When blood vessels get damaged on the inside of the vessel normal inflammation occurs. If there are high levels of cholesterol circulating in the body it can become trapped in the repair process of the vessel and create plaque.

Plaque is dangerous because it narrows the arteries, making it harder for blood to get to organs and cells of the body. This process is called atherosclerosis.

If the blood vessels of the heart get narrowed or blocked this can cause a heart attack. Finally if the plaque breaks off it could cause a stroke.

High cholesterol, or hypercholesterolemia is a concerning disease because it has no physical symptoms and can only be detected by blood test. This means that unless you are going for your annual physical and getting your blood work completed, you will not know what your cholesterol level is.

It is important when you do get your lab work results that you get the numbers of your cholesterol levels so you know exactly what they are. Do not let your doctor tell you your numbers are fine and leave it at that.

The reason I want you to know your numbers is because health and illness are on a continuum and generally speaking if you look at your lab work every time you get it done you can begin to see a pattern for your health.

If you start to see your cholesterol levels steadily moving toward the high side of normal you can take control of your health before you get the diagnosis of high cholesterol or another heart problem.

Normal laboratory reference ranges for total cholesterol levels are 140-199 mg/dl. Total cholesterol levels above 200 mg/dl are considered high and generally will be treated to lower it.

Add a CommentComments

There are no comments yet. Be the first one and get the conversation started!

Enter the characters shown in the image.
By submitting this form, you agree to EmpowHER's terms of service and privacy policy

We value and respect our HERWriters' experiences, but everyone is different.

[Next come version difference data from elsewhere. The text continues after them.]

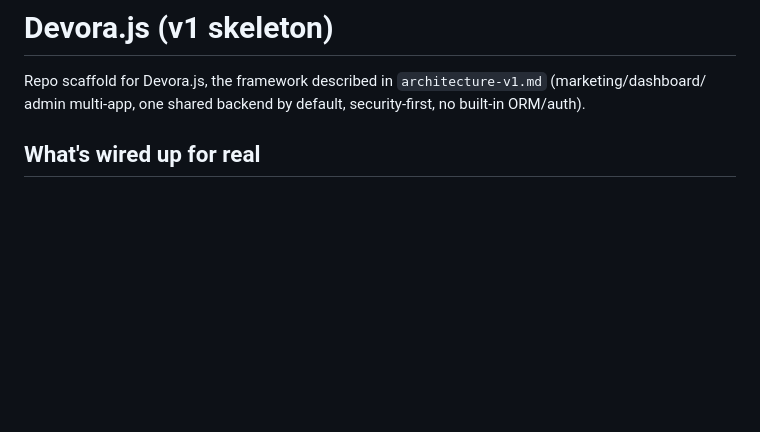
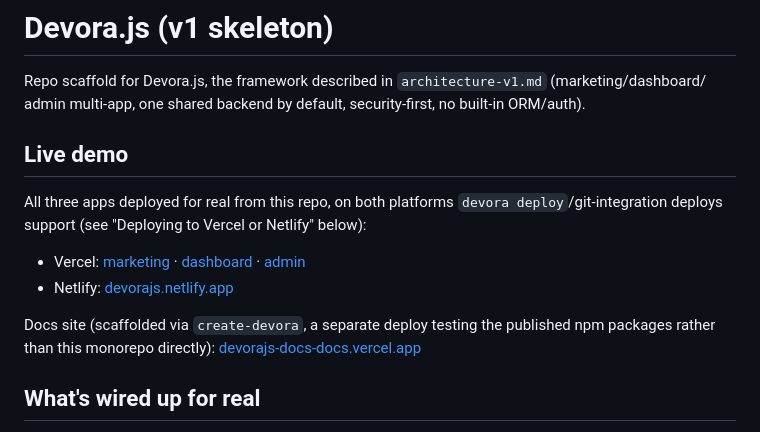
Before and after one commit to hassanalsa3aka/devora.js, a Markdown page: README.md, the part around the change. Drawn GitHub-style; blank space fills up the shorter version.

Commit message:
docs: add live demo links for Vercel, Netlify, and the docs site

```diff
--- a/README.md
+++ b/README.md
@@ -2,6 +2,19 @@
 
 Repo scaffold for Devora.js, the framework described in `architecture-v1.md` (marketing/dashboard/
 admin multi-app, one shared backend by default, security-first, no built-in ORM/auth).
+
+## Live demo
+
+All three apps deployed for real from this repo, on both platforms `devora deploy`/git-integration
+deploys support (see "Deploying to Vercel or Netlify" below):
+
+- Vercel: [marketing](https://devora-js-marketing.vercel.app) ·
+  [dashboard](https://devora-js-dashboard.vercel.app) ·
+  [admin](https://devora-js-admin.vercel.app)
+- Netlify: [devorajs.netlify.app](https://devorajs.netlify.app)
+
+Docs site (scaffolded via `create-devora`, a separate deploy testing the published npm packages
+rather than this monorepo directly): [devorajs-docs-docs.vercel.app](https://devorajs-docs-docs.vercel.app)
 
 ## What's wired up for real
 
```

Many of our writers are speaking from personal experience, and what's worked for them may not work for you. Their articles are not a substitute for medical advice, although we hope you can gain knowledge from their insight.

High Cholesterol

Get Email Updates

Related Checklists

High Cholesterol Guide

Have a question? We're here to help. Ask the Community.


Health Newsletter

Receive the latest and greatest in women's health and wellness from EmpowHER - for free!